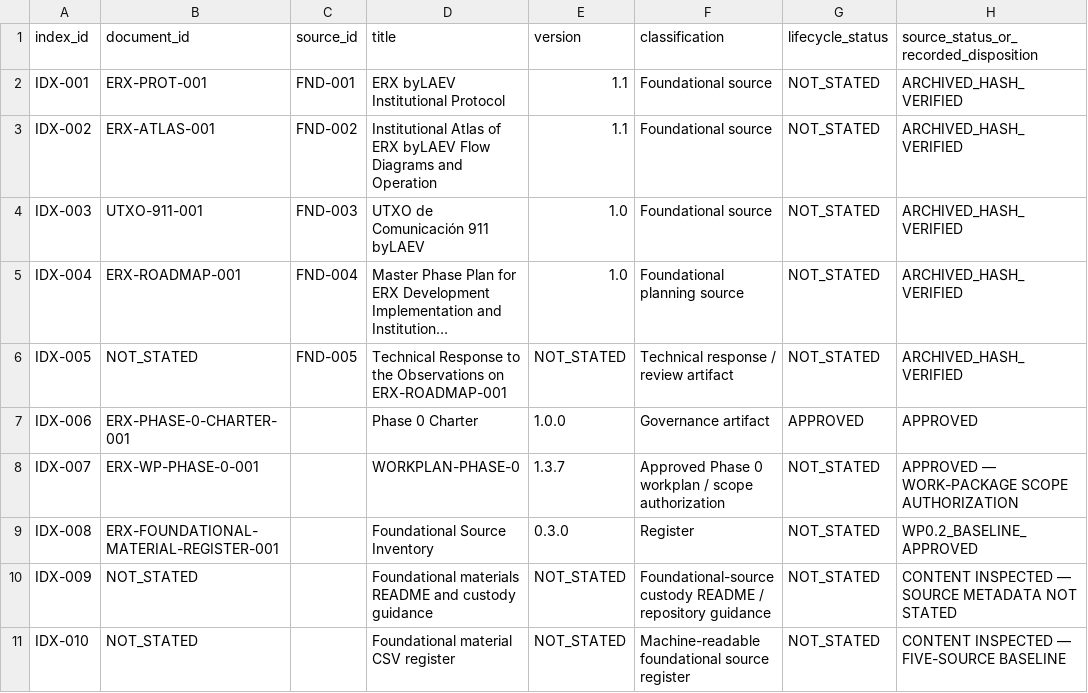
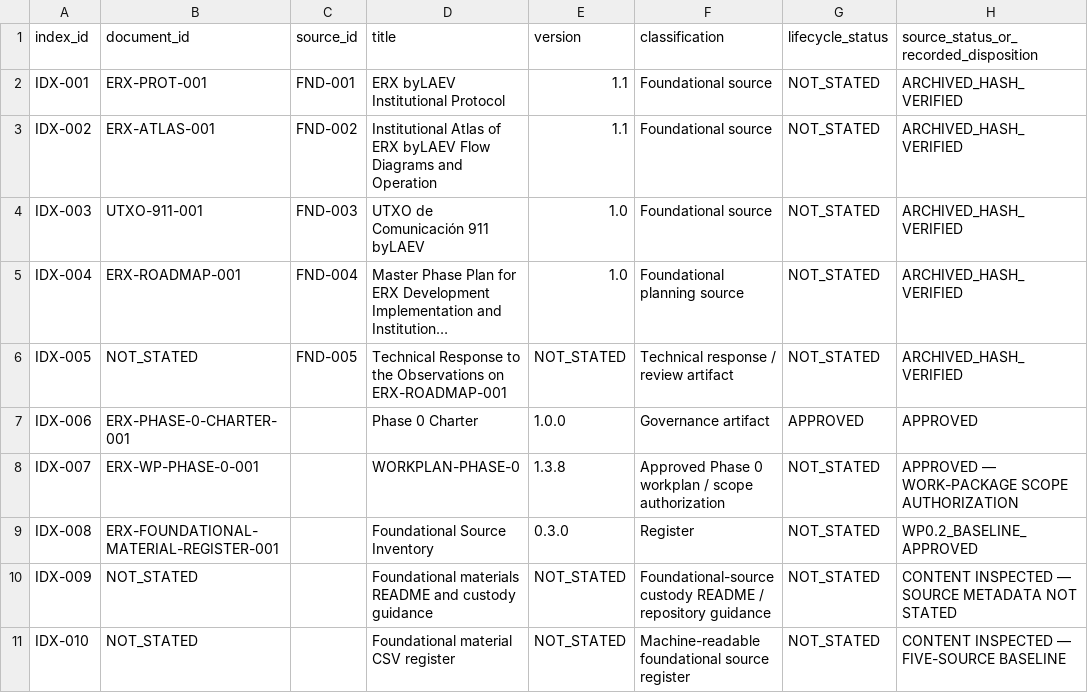
Before and after one commit to byLAEV/ERX-911-System-byLAEV, a CSV file: registers/document-register.csv, drawn as a sheet; only a part is shown; long unchanged cells end in …; the diff names each change by its address in the sheet, - before the commit and + after, or states it on an @@ line.

Commit message:
docs(registers): synchronize Workplan catalogue version

```diff
--- a/registers/document-register.csv
+++ b/registers/document-register.csv
-E8 (version): 1.3.7
+E8 (version): 1.3.8
```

_Exercise objective_: Count how many of the lines in the material include the word "document", and state that number without anything else.

_Completed task_: 3